Everyone who is involved in Search Dogs Buckinghamshire is a volunteer and we are grateful for support from the public to provide the services that we offer. You would be surprised at the different ways you could support us!  For example, you could come to some of our training sessions and hide for our dogs to find you! For information about this or about joining and helping in any other way, please Contact us.

Join us

Working with your dog is great fun, rewarding and takes time and commitment.  If you would like to join and have a dog that you think might be suitable, please get in touch.

Things you should bear in mind if you are considering joining us in any capacity:

  • You must be 18 or over and have your own transport available at all times.
  • You don’t have to be a dog owner but be prepared to be around dogs most of the time.
  • You are required to have a reasonable level of general fitness and be comfortable in all rural terrains, at any time of the day or night, in all weather conditions.
  • You should be able to walk 5 miles in under two hours.
  • You will be required to pass a basic Police security check.
  • Members need to be almost 100% self-funding. Apart from core equipment and uniform, members need to fund their own outdoor clothing, walking boots, all travel costs etc.
  • You must go through a full training programme and qualify (to national standards) as a search technician before you are able to take part in live operations.

Time commitment – weekly training, including some weekends at locations across the county of Buckinghamshire, and sometimes just across the borders.

Team members are also expected to support some of the various fund-raising and promotional events held throughout the year and also help with some of the administration and ad hoc tasks.

First aid training at night
Training to find a missing person

Training with us

In order to be operational, team members must be trained in Search Techniques, Navigation & Radio Communication, Missing Person Behaviour and Human & Canine First Aid. Training takes place in the day and at night, and in all weathers, to ensure it is similar to real searches.  All of this provides the skills and confidence required to attend a callout as a member of a search team.

The majority of our dogs are trained as air scenting dogs, as we are most often called to rural and unpopulated areas (where dogs are much faster than humans at searching). Dogs are trained to detect any human scent and the training is built up in stages until the dogs are ready to carry out successful searches.

The key stages are:

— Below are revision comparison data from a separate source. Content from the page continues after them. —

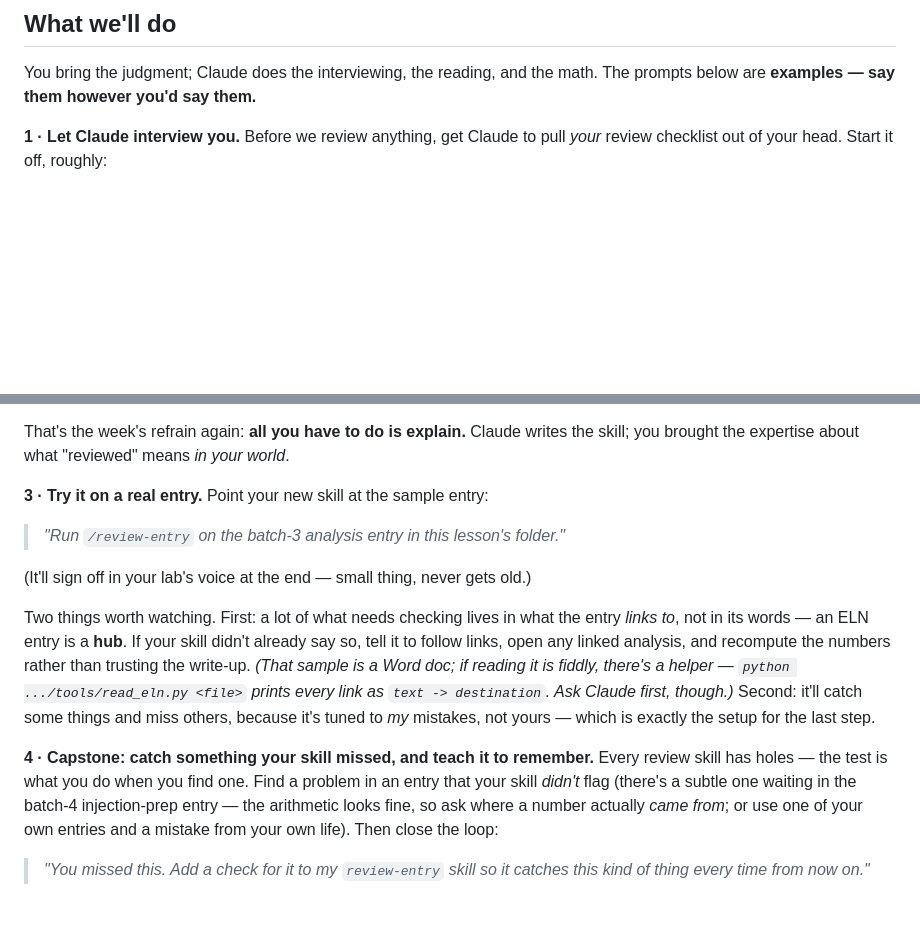
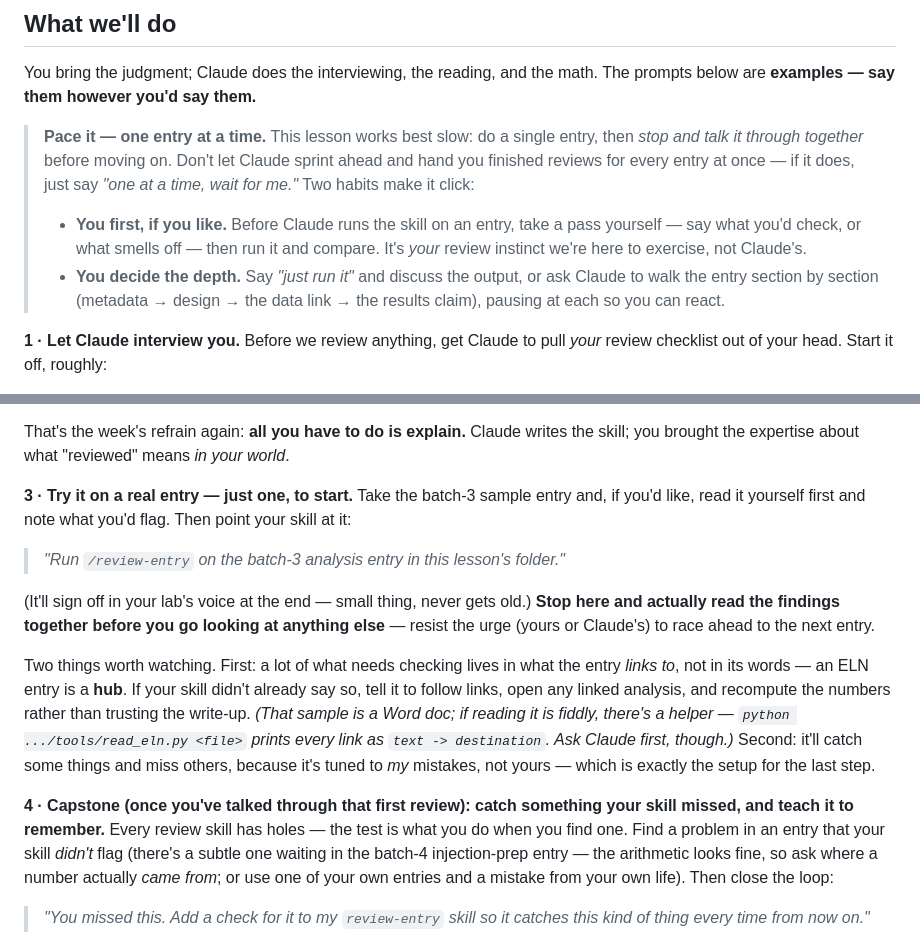
Before and after one commit to brendanx67/ClaudeWorkshop, a Markdown page: lessons/05-eln-reviews/README.md, 2 parts joined by grey strips. Rendered like a GitHub page; blank space fills up the shorter version.

```diff
--- a/lessons/05-eln-reviews/README.md
+++ b/lessons/05-eln-reviews/README.md
@@ -49,6 +49,17 @@ a reusable **skill** — a saved instruction you run with a slash command like
 You bring the judgment; Claude does the interviewing, the reading, and the math. The
 prompts below are **examples — say them however you'd say them.**
 
+> **Pace it — one entry at a time.** This lesson works best slow: do a single entry, then
+> *stop and talk it through together* before moving on. Don't let Claude sprint ahead and
+> hand you finished reviews for every entry at once — if it does, just say *"one at a time,
+> wait for me."* Two habits make it click:
+> - **You first, if you like.** Before Claude runs the skill on an entry, take a pass
+>   yourself — say what you'd check, or what smells off — then run it and compare. It's
+>   *your* review instinct we're here to exercise, not Claude's.
+> - **You decide the depth.** Say *"just run it"* and discuss the output, or ask Claude to
+>   walk the entry section by section (metadata → design → the data link → the results
+>   claim), pausing at each so you can react.
+
 **1 · Let Claude interview you.** Before we review anything, get Claude to pull *your*
 review checklist out of your head. Start it off, roughly:
 
@@ -77,11 +88,14 @@ lab so you never have to re-explain it:
 That's the week's refrain again: **all you have to do is explain.** Claude writes the
 skill; you brought the expertise about what "reviewed" means *in your world*.
 
-**3 · Try it on a real entry.** Point your new skill at the sample entry:
+**3 · Try it on a real entry — just one, to start.** Take the batch-3 sample entry and, if
+you'd like, read it yourself first and note what you'd flag. Then point your skill at it:
 
 > *"Run `/review-entry` on the batch-3 analysis entry in this lesson's folder."*
 
-(It'll sign off in your lab's voice at the end — small thing, never gets old.)
+(It'll sign off in your lab's voice at the end — small thing, never gets old.) **Stop here
+and actually read the findings together before you go looking at anything else** — resist
+the urge (yours or Claude's) to race ahead to the next entry.
 
 Two things worth watching. First: a lot of what needs checking lives in what the entry
 *links to*, not in its words — an ELN entry is a **hub**. If your skill didn't already say
@@ -91,8 +105,8 @@ a helper — `python .../tools/read_eln.py <file>` prints every link as `text ->
 destination`. Ask Claude first, though.)* Second: it'll catch some things and miss others,
 because it's tuned to *my* mistakes, not yours — which is exactly the setup for the last step.
 
-**4 · Capstone: catch something your skill missed, and teach it to remember.** Every review
-skill has holes — the test is what you do when you find one. Find a problem in an entry
+**4 · Capstone (once you've talked through that first review): catch something your skill
+missed, and teach it to remember.** Every review skill has holes — the test is what you do when you find one. Find a problem in an entry
 that your skill *didn't* flag (there's a subtle one waiting in the batch-4 injection-prep
 entry — the arithmetic looks fine, so ask where a number actually *came from*; or use one
 of your own entries and a mistake from your own life). Then close the loop:
```
Also changed, not shown: instructors/05-eln-reviews/NOTES.md (+16 -6 lines).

  • Stage One: Find – positive reward methods are used to encourage the dog to find someone hiding (e.g. in the woods)
  • Stage Two: Alert – the dog needs to be trained to return to their handler after they find and give a clear readable ‘alert’ (this can be by jumping up or barking)
  • Stage Three: Re-find – at this stage, the dog must find, return, alert and then take the handler back to where they located the ‘missing’ person, all without prompting.
  • Stage Four: Performing a full and successful search (Find, Alert & Re-find) for 2 ‘missing’ people, over a 1km distance.
  • Stage Five: Performing a full and successful search (Find, Alert & Re-find) for 3 ‘missing’ people, over an increased 2km distance.

Training for all parts of the team requires hard work and commitment. Dogs are accepted onto the training programme following initial behavioural assessments.  The dog and their handler will need to pass a nationally accredited assessment to take part in searches. Typically, training takes place weekly, all year round and it will take six months before the dog handler/support achieves qualification standards and around two years before a dog team is ready to be nationally assessed.

Being involved in Search and Rescue can be demanding, but it can also be very rewarding knowing that you are part of a team that helps lost or vulnerable people and their loved ones.